── RECORD EXCERPTS
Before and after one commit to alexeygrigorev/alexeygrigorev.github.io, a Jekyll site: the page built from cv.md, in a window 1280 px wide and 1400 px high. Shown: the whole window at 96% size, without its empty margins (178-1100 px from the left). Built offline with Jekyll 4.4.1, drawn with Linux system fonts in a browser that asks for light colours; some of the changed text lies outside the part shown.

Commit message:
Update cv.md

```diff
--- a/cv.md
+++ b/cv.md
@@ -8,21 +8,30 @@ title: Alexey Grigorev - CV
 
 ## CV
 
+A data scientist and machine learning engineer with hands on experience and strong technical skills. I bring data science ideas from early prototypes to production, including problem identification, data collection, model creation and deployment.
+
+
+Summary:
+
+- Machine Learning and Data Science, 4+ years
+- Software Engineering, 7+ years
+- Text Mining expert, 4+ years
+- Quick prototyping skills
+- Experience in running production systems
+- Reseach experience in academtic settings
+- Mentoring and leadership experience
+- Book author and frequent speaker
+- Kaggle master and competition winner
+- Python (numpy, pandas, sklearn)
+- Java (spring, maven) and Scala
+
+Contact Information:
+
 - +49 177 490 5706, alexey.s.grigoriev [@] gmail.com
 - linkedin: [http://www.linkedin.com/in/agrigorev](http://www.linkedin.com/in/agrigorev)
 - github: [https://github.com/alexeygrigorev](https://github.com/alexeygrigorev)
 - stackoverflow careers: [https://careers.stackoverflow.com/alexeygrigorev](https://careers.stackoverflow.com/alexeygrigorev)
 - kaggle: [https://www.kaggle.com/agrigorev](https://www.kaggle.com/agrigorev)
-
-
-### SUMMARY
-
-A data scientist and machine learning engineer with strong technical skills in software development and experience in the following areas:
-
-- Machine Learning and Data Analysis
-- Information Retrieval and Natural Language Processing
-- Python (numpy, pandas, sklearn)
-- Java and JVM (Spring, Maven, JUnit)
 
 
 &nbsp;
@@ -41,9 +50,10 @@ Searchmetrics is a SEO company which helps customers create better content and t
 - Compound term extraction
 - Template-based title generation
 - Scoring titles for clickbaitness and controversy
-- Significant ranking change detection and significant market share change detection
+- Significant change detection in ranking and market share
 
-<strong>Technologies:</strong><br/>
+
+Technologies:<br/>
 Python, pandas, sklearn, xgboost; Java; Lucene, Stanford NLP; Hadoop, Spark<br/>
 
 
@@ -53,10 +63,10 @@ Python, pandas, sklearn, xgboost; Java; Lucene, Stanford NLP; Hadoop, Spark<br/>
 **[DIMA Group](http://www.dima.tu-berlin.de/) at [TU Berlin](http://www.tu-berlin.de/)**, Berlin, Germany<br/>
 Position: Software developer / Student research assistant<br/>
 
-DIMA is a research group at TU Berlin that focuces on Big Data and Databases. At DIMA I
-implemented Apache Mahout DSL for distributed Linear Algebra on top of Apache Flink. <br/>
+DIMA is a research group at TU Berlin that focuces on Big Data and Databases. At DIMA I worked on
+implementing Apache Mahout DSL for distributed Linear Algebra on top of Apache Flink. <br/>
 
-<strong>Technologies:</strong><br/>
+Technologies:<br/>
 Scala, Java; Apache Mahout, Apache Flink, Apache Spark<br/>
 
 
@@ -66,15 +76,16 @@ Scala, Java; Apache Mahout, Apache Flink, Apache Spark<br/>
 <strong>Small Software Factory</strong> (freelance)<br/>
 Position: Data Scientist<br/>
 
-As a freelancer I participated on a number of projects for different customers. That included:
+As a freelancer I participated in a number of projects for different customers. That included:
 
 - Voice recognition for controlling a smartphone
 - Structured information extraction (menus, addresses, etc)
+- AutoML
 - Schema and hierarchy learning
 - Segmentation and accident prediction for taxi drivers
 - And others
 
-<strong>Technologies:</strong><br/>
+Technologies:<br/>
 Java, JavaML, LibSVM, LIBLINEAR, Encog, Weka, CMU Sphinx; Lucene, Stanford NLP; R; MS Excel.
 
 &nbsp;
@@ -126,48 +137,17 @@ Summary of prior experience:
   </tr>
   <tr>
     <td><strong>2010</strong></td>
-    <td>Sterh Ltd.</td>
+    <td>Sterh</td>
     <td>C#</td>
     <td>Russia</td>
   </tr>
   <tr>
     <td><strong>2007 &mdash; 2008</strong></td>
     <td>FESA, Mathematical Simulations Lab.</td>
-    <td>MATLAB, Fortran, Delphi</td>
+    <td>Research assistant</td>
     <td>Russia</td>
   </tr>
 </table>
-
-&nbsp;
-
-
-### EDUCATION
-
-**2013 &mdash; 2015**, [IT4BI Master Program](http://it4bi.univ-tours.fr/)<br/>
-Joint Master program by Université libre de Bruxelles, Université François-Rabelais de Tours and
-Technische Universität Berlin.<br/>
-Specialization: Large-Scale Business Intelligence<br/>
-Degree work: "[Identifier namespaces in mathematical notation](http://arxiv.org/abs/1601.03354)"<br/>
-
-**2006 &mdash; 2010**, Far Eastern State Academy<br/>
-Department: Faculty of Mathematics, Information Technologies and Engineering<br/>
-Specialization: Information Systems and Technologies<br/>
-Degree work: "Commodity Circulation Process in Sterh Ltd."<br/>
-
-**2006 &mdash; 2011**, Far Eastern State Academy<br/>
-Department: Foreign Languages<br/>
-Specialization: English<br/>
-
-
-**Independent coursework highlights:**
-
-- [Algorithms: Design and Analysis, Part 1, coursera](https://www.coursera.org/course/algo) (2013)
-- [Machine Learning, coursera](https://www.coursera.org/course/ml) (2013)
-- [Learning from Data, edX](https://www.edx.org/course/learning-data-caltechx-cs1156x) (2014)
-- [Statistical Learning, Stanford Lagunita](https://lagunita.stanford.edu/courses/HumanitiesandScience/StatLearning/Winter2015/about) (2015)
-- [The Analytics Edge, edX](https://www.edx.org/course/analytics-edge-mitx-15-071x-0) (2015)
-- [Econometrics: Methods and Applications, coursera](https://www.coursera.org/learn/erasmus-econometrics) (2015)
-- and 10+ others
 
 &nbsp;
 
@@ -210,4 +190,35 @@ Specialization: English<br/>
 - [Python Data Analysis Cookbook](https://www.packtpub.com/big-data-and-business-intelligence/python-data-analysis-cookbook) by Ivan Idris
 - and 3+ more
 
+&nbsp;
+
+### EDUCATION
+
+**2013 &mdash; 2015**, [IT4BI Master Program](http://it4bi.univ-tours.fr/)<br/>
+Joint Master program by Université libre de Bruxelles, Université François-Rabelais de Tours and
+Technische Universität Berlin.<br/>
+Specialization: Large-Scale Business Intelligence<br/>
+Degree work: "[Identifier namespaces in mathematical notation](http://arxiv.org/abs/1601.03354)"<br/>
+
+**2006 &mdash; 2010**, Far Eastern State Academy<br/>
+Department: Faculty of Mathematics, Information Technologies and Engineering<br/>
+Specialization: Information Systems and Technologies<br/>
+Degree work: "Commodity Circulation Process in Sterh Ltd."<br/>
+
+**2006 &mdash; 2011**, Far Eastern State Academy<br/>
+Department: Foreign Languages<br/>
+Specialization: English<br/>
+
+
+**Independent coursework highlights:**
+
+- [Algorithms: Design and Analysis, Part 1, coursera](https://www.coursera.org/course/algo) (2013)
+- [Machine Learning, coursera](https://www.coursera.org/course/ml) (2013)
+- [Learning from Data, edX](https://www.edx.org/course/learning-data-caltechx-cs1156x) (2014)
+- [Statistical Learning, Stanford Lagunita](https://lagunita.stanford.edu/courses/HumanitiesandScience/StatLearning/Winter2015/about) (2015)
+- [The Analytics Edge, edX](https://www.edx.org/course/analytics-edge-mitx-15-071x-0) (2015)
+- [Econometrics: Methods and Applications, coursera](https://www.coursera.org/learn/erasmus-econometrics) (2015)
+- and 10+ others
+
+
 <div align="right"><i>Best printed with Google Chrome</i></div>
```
────
Copy each line above where the string "Statistical" occurs.

RESULT OF THIS TASK:
-- [Statistical Learning, Stanford Lagunita](https://lagunita.stanford.edu/courses/HumanitiesandScience/StatLearning/Winter2015/about) (2015)
+- [Statistical Learning, Stanford Lagunita](https://lagunita.stanford.edu/courses/HumanitiesandScience/StatLearning/Winter2015/about) (2015)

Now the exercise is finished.